** EXERCISE DATA **
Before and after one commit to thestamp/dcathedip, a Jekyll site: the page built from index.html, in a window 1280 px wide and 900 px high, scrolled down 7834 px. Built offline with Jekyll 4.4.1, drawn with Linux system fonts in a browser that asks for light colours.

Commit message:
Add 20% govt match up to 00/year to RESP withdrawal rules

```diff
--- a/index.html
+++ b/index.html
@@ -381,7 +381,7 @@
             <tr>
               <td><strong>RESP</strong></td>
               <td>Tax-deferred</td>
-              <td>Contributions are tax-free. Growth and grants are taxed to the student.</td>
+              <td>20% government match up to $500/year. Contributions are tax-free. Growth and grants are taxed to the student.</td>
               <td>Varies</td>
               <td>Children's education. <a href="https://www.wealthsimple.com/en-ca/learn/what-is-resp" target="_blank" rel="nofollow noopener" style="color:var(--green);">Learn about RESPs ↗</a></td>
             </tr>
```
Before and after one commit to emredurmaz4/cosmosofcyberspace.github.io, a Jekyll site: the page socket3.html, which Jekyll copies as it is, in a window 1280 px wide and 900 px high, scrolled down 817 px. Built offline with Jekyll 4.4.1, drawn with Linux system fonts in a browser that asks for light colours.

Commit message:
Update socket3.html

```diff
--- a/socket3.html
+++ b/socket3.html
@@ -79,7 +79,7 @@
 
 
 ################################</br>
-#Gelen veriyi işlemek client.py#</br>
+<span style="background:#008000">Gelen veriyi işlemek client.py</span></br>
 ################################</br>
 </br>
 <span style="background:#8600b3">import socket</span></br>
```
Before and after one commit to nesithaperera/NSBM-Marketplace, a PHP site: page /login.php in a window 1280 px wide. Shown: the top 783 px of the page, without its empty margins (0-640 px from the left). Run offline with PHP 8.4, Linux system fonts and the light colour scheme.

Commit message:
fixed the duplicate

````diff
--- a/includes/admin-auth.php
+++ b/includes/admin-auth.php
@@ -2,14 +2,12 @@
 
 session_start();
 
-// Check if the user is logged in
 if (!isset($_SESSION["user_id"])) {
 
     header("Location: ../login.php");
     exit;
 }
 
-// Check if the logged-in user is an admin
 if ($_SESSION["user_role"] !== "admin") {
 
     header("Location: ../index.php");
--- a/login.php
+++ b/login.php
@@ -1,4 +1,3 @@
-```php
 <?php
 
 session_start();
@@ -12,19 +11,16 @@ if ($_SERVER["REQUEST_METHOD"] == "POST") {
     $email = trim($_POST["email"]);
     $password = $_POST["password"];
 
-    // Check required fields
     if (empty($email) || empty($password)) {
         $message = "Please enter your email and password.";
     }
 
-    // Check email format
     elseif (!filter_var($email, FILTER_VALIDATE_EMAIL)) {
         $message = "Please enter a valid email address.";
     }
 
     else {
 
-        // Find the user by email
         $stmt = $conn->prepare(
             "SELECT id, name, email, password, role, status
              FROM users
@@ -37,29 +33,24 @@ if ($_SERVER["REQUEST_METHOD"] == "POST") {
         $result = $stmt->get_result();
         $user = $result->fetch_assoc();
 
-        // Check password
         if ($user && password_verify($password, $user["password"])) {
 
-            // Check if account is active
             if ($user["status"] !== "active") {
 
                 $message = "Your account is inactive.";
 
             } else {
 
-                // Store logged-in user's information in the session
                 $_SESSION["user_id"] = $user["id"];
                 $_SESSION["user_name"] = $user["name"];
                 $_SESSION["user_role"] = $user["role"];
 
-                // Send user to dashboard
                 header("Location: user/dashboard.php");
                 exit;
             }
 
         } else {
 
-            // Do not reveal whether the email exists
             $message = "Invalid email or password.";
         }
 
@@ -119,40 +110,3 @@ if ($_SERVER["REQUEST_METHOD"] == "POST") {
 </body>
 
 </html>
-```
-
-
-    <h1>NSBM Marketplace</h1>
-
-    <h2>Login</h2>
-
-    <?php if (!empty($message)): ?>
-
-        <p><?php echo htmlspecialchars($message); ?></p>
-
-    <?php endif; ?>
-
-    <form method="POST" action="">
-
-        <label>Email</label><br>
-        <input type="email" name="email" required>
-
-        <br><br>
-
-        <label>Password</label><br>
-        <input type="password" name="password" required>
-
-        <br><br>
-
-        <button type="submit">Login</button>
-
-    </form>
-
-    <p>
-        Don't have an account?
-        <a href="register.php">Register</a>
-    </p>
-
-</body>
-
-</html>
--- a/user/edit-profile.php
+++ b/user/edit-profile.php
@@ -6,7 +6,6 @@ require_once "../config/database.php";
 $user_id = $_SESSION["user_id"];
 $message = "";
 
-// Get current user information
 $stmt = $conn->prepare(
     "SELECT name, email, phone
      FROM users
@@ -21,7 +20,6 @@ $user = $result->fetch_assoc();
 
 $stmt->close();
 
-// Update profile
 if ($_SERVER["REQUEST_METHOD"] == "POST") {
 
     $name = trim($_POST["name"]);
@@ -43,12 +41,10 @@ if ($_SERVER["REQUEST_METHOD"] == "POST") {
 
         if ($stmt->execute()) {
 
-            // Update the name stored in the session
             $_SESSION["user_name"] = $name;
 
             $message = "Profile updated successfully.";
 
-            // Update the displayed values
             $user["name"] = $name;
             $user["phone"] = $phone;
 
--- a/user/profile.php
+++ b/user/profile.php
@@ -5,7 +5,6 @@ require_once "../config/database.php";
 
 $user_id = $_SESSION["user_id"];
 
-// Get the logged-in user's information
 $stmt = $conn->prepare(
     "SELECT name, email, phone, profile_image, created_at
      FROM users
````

** EXERCISE **
Set down the whole listing exactly.

** RESULT FOR THIS EXERCISE **
Before and after one commit to thestamp/dcathedip, a Jekyll site: the page built from index.html, in a window 1280 px wide and 900 px high, scrolled down 7834 px. Built offline with Jekyll 4.4.1, drawn with Linux system fonts in a browser that asks for light colours.

Commit message:
Add 20% govt match up to 00/year to RESP withdrawal rules

```diff
--- a/index.html
+++ b/index.html
@@ -381,7 +381,7 @@
             <tr>
               <td><strong>RESP</strong></td>
               <td>Tax-deferred</td>
-              <td>Contributions are tax-free. Growth and grants are taxed to the student.</td>
+              <td>20% government match up to $500/year. Contributions are tax-free. Growth and grants are taxed to the student.</td>
               <td>Varies</td>
               <td>Children's education. <a href="https://www.wealthsimple.com/en-ca/learn/what-is-resp" target="_blank" rel="nofollow noopener" style="color:var(--green);">Learn about RESPs ↗</a></td>
             </tr>
```
Before and after one commit to emredurmaz4/cosmosofcyberspace.github.io, a Jekyll site: the page socket3.html, which Jekyll copies as it is, in a window 1280 px wide and 900 px high, scrolled down 817 px. Built offline with Jekyll 4.4.1, drawn with Linux system fonts in a browser that asks for light colours.

Commit message:
Update socket3.html

```diff
--- a/socket3.html
+++ b/socket3.html
@@ -79,7 +79,7 @@
 
 
 ################################</br>
-#Gelen veriyi işlemek client.py#</br>
+<span style="background:#008000">Gelen veriyi işlemek client.py</span></br>
 ################################</br>
 </br>
 <span style="background:#8600b3">import socket</span></br>
```
Before and after one commit to nesithaperera/NSBM-Marketplace, a PHP site: page /login.php in a window 1280 px wide. Shown: the top 783 px of the page, without its empty margins (0-640 px from the left). Run offline with PHP 8.4, Linux system fonts and the light colour scheme.

Commit message:
fixed the duplicate

````diff
--- a/includes/admin-auth.php
+++ b/includes/admin-auth.php
@@ -2,14 +2,12 @@
 
 session_start();
 
-// Check if the user is logged in
 if (!isset($_SESSION["user_id"])) {
 
     header("Location: ../login.php");
     exit;
 }
 
-// Check if the logged-in user is an admin
 if ($_SESSION["user_role"] !== "admin") {
 
     header("Location: ../index.php");
--- a/login.php
+++ b/login.php
@@ -1,4 +1,3 @@
-```php
 <?php
 
 session_start();
@@ -12,19 +11,16 @@ if ($_SERVER["REQUEST_METHOD"] == "POST") {
     $email = trim($_POST["email"]);
     $password = $_POST["password"];
 
-    // Check required fields
     if (empty($email) || empty($password)) {
         $message = "Please enter your email and password.";
     }
 
-    // Check email format
     elseif (!filter_var($email, FILTER_VALIDATE_EMAIL)) {
         $message = "Please enter a valid email address.";
     }
 
     else {
 
-        // Find the user by email
         $stmt = $conn->prepare(
             "SELECT id, name, email, password, role, status
              FROM users
@@ -37,29 +33,24 @@ if ($_SERVER["REQUEST_METHOD"] == "POST") {
         $result = $stmt->get_result();
         $user = $result->fetch_assoc();
 
-        // Check password
         if ($user && password_verify($password, $user["password"])) {
 
-            // Check if account is active
             if ($user["status"] !== "active") {
 
                 $message = "Your account is inactive.";
 
             } else {
 
-                // Store logged-in user's information in the session
                 $_SESSION["user_id"] = $user["id"];
                 $_SESSION["user_name"] = $user["name"];
                 $_SESSION["user_role"] = $user["role"];
 
-                // Send user to dashboard
                 header("Location: user/dashboard.php");
                 exit;
             }
 
         } else {
 
-            // Do not reveal whether the email exists
             $message = "Invalid email or password.";
         }
 
@@ -119,40 +110,3 @@ if ($_SERVER["REQUEST_METHOD"] == "POST") {
 </body>
 
 </html>
-```
-
-
-    <h1>NSBM Marketplace</h1>
-
-    <h2>Login</h2>
-
-    <?php if (!empty($message)): ?>
-
-        <p><?php echo htmlspecialchars($message); ?></p>
-
-    <?php endif; ?>
-
-    <form method="POST" action="">
-
-        <label>Email</label><br>
-        <input type="email" name="email" required>
-
-        <br><br>
-
-        <label>Password</label><br>
-        <input type="password" name="password" required>
-
-        <br><br>
-
-        <button type="submit">Login</button>
-
-    </form>
-
-    <p>
-        Don't have an account?
-        <a href="register.php">Register</a>
-    </p>
-
-</body>
-
-</html>
--- a/user/edit-profile.php
+++ b/user/edit-profile.php
@@ -6,7 +6,6 @@ require_once "../config/database.php";
 $user_id = $_SESSION["user_id"];
 $message = "";
 
-// Get current user information
 $stmt = $conn->prepare(
     "SELECT name, email, phone
      FROM users
@@ -21,7 +20,6 @@ $user = $result->fetch_assoc();
 
 $stmt->close();
 
-// Update profile
 if ($_SERVER["REQUEST_METHOD"] == "POST") {
 
     $name = trim($_POST["name"]);
@@ -43,12 +41,10 @@ if ($_SERVER["REQUEST_METHOD"] == "POST") {
 
         if ($stmt->execute()) {
 
-            // Update the name stored in the session
             $_SESSION["user_name"] = $name;
 
             $message = "Profile updated successfully.";
 
-            // Update the displayed values
             $user["name"] = $name;
             $user["phone"] = $phone;
 
--- a/user/profile.php
+++ b/user/profile.php
@@ -5,7 +5,6 @@ require_once "../config/database.php";
 
 $user_id = $_SESSION["user_id"];
 
-// Get the logged-in user's information
 $stmt = $conn->prepare(
     "SELECT name, email, phone, profile_image, created_at
      FROM users
````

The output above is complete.